Work to be completed:
I need every line that includes the word "sheet" copied from the material.
----------
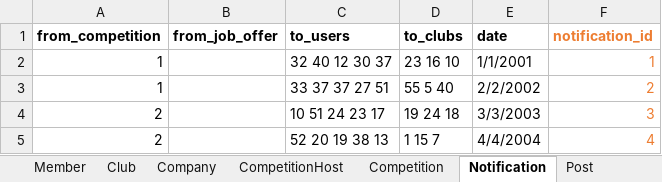
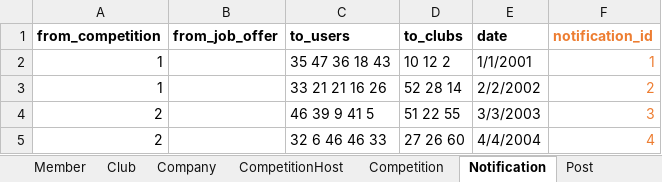
Before and after one commit to shlucker/csc, an Excel workbook: test.xlsx, sheet Notification, drawn as a sheet; values as stored, in another font and other column widths than the file's, no borders; the diff names each change by its address in the sheet, - before the commit and + after, or states it on an @@ line.

```diff
--- a/test.xlsx (sheet Notification)
+++ b/test.xlsx (sheet Notification)
-C2 (to_users): 32 40 12 30 37
+C2 (to_users): 35 47 36 18 43
-D2 (to_clubs): 23 16 10
+D2 (to_clubs): 10 12 2
-C3 (to_users): 33 37 37 27 51
+C3 (to_users): 33 21 21 16 26
-D3 (to_clubs): 55 5 40
+D3 (to_clubs): 52 28 14
-C4 (to_users): 10 51 24 23 17
+C4 (to_users): 46 39 9 41 5
-D4 (to_clubs): 19 24 18
+D4 (to_clubs): 51 22 55
-C5 (to_users): 52 20 19 38 13
+C5 (to_users): 32 6 46 46 33
-D5 (to_clubs): 1 15 7
+D5 (to_clubs): 27 26 60
```
Also changed, not shown: sheet Club, sheet Member, sheet Competition, 7 other files.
----------
Answer area:
Before and after one commit to shlucker/csc, an Excel workbook: test.xlsx, sheet Notification, drawn as a sheet; values as stored, in another font and other column widths than the file's, no borders; the diff names each change by its address in the sheet, - before the commit and + after, or states it on an @@ line.
--- a/test.xlsx (sheet Notification)
+++ b/test.xlsx (sheet Notification)
Also changed, not shown: sheet Club, sheet Member, sheet Competition, 7 other files.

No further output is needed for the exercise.